Life jackets are a poignant symbol of the refugee crisis in Greece. Thousands of them which had been abandoned on the beaches of Lesbos are now giving life to a new project which will help the people who once wore the vests while also addressing a huge environmental problem.
Jai Mexis and his partner Irene Psifidi returned home to Greece after university in the UK with a desire to help and have founded Odyssea. It is an NGO which aims to find a long term solution to the thousands of abandoned life jackets.
“The whole story started very spontaneously, when I visited Lesbos. I tried to find a solution to the environmental problem. It was more of an experiment. An attempt to show that young Greeks can return to their country, that we can create something, even from garbage,” explained Jai Mexis.
The beaches of Lesbos are where thousands of refugees first land. Their life jackets are left abandoned in the sand. In Turkey the vests can cost anything between 50 and 200 euros. Many of them are not fit for purpose.

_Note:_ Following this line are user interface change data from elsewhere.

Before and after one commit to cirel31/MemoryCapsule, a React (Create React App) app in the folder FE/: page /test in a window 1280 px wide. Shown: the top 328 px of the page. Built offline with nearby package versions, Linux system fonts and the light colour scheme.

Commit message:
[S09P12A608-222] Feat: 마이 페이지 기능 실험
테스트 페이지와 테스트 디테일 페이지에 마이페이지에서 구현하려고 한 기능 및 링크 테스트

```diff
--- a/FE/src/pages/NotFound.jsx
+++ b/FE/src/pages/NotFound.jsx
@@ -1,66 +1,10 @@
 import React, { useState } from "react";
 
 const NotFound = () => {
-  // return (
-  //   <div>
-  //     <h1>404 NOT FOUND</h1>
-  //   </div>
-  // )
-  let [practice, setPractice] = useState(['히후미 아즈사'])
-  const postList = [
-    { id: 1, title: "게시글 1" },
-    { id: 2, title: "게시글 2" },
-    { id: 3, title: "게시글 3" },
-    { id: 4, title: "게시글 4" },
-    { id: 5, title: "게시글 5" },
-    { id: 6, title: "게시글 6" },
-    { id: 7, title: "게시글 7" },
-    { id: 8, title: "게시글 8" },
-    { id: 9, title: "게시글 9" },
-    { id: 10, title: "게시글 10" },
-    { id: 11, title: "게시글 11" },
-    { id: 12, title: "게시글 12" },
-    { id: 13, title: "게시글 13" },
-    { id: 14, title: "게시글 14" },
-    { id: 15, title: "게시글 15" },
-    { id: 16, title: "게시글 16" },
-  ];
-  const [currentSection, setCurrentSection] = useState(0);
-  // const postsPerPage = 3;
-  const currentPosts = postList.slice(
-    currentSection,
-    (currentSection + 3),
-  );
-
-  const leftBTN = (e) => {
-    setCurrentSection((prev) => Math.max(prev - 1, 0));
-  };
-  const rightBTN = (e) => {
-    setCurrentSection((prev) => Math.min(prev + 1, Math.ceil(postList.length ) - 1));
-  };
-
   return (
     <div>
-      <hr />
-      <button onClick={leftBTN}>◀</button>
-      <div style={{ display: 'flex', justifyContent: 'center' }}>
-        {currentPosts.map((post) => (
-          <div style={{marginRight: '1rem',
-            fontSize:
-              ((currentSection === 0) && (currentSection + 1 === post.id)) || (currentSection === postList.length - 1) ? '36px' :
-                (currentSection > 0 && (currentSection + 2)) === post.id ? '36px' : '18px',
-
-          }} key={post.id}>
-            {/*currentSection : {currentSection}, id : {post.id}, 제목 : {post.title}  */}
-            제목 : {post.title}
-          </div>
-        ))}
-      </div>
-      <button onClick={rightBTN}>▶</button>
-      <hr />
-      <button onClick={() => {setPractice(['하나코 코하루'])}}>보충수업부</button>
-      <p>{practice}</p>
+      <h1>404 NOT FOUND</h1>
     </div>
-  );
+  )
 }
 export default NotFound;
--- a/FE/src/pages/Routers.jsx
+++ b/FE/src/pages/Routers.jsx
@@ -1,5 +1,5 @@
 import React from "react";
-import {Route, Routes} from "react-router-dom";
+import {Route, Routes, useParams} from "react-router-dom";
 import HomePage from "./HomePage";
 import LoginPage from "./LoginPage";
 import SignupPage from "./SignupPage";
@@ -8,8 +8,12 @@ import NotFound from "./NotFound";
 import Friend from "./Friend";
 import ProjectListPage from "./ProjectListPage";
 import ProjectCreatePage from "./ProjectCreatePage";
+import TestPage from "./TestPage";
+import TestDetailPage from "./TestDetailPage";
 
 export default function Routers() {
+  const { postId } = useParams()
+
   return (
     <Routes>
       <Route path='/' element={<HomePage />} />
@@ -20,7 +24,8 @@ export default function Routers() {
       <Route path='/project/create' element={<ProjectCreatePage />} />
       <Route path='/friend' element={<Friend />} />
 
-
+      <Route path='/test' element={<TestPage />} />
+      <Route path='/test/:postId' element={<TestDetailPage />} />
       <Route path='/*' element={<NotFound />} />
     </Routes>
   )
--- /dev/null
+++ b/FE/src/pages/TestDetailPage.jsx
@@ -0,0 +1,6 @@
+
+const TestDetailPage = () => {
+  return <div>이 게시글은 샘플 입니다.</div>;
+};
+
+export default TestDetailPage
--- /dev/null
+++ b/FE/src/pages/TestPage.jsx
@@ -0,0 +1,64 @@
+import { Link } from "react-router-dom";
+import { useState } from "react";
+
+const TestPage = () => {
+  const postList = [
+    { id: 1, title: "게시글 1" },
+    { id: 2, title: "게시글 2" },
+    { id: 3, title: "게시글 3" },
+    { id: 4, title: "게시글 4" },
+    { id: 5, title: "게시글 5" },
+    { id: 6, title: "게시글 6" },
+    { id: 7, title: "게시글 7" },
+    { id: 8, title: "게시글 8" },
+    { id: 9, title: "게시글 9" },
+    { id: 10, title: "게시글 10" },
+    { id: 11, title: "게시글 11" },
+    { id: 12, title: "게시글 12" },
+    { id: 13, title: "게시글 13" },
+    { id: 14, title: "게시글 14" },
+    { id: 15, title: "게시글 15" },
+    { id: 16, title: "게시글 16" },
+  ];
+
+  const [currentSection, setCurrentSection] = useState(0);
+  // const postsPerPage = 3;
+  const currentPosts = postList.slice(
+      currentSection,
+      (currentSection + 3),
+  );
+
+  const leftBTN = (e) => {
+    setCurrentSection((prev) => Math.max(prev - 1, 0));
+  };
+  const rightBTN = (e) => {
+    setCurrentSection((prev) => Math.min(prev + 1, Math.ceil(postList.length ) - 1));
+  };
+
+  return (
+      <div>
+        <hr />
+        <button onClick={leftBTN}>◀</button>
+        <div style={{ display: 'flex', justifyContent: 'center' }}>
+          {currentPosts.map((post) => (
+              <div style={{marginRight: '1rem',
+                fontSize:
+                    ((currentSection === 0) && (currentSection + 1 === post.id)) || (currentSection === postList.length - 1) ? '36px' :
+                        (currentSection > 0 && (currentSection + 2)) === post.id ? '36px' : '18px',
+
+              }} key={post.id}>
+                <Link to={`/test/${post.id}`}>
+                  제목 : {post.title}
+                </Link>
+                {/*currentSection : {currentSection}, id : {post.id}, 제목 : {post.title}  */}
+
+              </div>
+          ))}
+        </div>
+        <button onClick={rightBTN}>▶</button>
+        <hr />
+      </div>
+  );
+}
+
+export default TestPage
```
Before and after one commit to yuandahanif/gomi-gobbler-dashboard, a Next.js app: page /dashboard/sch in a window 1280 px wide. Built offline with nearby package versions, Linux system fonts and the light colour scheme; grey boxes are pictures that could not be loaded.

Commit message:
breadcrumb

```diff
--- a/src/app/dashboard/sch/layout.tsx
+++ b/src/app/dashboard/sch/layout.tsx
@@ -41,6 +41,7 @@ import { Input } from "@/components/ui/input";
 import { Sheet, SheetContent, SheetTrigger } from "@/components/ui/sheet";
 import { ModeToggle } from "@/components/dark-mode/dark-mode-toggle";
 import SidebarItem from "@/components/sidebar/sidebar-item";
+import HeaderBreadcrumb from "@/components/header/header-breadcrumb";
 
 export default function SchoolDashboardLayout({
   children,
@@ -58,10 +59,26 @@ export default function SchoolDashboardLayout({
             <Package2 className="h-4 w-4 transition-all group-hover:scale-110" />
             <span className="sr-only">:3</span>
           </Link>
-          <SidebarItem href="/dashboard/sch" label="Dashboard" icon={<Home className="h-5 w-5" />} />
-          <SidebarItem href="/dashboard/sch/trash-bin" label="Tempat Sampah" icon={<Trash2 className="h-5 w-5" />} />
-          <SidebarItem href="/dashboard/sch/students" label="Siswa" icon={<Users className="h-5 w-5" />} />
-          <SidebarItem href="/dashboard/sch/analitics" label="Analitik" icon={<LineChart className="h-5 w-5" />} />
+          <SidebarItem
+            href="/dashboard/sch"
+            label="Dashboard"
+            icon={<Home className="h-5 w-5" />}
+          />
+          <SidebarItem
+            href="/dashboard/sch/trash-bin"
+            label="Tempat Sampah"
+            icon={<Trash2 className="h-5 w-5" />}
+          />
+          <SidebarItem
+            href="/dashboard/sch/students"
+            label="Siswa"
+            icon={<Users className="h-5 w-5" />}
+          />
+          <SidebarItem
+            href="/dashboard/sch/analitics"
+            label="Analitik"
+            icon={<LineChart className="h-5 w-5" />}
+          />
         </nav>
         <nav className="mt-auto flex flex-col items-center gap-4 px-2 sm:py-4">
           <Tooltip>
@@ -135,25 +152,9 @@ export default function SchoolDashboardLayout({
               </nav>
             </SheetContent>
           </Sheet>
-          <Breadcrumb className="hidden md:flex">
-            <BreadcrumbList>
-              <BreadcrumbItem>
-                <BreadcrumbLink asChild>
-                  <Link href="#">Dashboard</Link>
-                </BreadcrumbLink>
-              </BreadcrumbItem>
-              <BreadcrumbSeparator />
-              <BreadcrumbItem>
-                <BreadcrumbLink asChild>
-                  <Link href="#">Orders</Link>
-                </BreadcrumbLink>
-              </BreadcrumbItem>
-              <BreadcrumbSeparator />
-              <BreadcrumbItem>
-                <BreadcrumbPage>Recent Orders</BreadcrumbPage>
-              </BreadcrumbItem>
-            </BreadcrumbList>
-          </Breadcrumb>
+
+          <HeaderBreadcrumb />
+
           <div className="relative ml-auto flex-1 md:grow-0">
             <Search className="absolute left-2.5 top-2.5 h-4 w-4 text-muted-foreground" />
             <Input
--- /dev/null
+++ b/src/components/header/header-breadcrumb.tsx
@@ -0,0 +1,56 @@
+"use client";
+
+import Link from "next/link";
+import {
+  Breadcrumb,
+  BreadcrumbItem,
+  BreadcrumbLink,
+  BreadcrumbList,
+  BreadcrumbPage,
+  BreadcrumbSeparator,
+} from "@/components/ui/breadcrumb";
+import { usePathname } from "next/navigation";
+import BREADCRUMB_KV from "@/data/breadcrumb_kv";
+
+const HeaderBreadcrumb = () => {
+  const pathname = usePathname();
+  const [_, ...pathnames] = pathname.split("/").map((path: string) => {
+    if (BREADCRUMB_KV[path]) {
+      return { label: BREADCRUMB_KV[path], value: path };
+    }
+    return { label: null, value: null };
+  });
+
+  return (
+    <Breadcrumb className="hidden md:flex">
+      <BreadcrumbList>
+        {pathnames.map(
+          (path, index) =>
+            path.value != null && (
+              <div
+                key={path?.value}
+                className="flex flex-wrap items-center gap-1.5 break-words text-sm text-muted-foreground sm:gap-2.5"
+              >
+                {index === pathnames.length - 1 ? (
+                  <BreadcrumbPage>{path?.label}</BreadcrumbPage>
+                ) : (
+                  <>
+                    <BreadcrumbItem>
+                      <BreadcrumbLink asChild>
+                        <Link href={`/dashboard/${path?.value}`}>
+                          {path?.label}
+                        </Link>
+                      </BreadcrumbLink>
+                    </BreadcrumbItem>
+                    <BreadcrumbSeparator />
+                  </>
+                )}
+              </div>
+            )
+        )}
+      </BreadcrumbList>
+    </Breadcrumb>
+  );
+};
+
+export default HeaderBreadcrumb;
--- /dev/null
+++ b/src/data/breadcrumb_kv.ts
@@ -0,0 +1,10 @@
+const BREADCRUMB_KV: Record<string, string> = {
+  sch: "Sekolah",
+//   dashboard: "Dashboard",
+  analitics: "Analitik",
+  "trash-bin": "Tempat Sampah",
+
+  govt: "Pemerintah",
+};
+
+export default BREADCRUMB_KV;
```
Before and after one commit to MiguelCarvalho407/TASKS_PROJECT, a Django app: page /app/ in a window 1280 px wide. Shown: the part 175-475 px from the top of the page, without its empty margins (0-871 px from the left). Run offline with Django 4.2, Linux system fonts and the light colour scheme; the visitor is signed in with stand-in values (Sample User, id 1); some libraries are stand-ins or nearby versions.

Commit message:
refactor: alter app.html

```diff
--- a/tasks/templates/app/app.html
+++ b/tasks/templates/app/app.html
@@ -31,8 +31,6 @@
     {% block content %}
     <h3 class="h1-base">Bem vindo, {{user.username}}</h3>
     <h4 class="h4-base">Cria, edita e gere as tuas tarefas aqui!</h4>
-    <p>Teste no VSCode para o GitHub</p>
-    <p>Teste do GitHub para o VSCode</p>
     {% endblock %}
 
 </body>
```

Jai Mexis was serving meals to refugees with a volunteer group on Lesbos when he began creating temporary shelters out of flotsam and jetsam from old boats. Thus an idea was born.
Now his NGO runs workshops with refugees and volunteers, where they create bags and mattresses which provide immediate relief to refugees.
He is joined by volunteers, many of them refugees who are living in shelters in Athens.
“At first, refugees do not speak. They are afraid as they don’t know what they will face. Of course, they are familiar with the life jackets, they have used them to get here from Turkey. To some extent, they have overcome this dreadful experience and want to experiment with them,” Irene Psifidi the NGO coordinator told Euronews.
Roheen Muradi from Afghanistan lost his mother in the Aegean Sea as they tried to get to Lesbos from Turkey. Fourteen refugees were on the boat, 11 drowned, his mother was among those who perished.
“When I see the life jacket, I become so sad and I start to cry. In this life jacket I see my mother. When the Greek coast guard rescued some of us, they told me that they couldn’ t find my mother. They couldn’t find her body in the sea,” he recounted.
The many items created here are sold to generate funds for both refugees and locals on the Greek islands. One of the ambitions is to raise enough money to buy a mobile medical unit for the people of Lesbos. Next month all the products will be available online.
Euronews correspondent Apostolos Staikos reported from Athens:
“And this is just the beginning. The aim is to start a small factory in Lesbos, which will create bags and other items from the abandoned life jackets. If the plan goes ahead, 50% of the employees will be locals and 50% refugees. For this to happen, refugees must obtain the right to work in Greece.”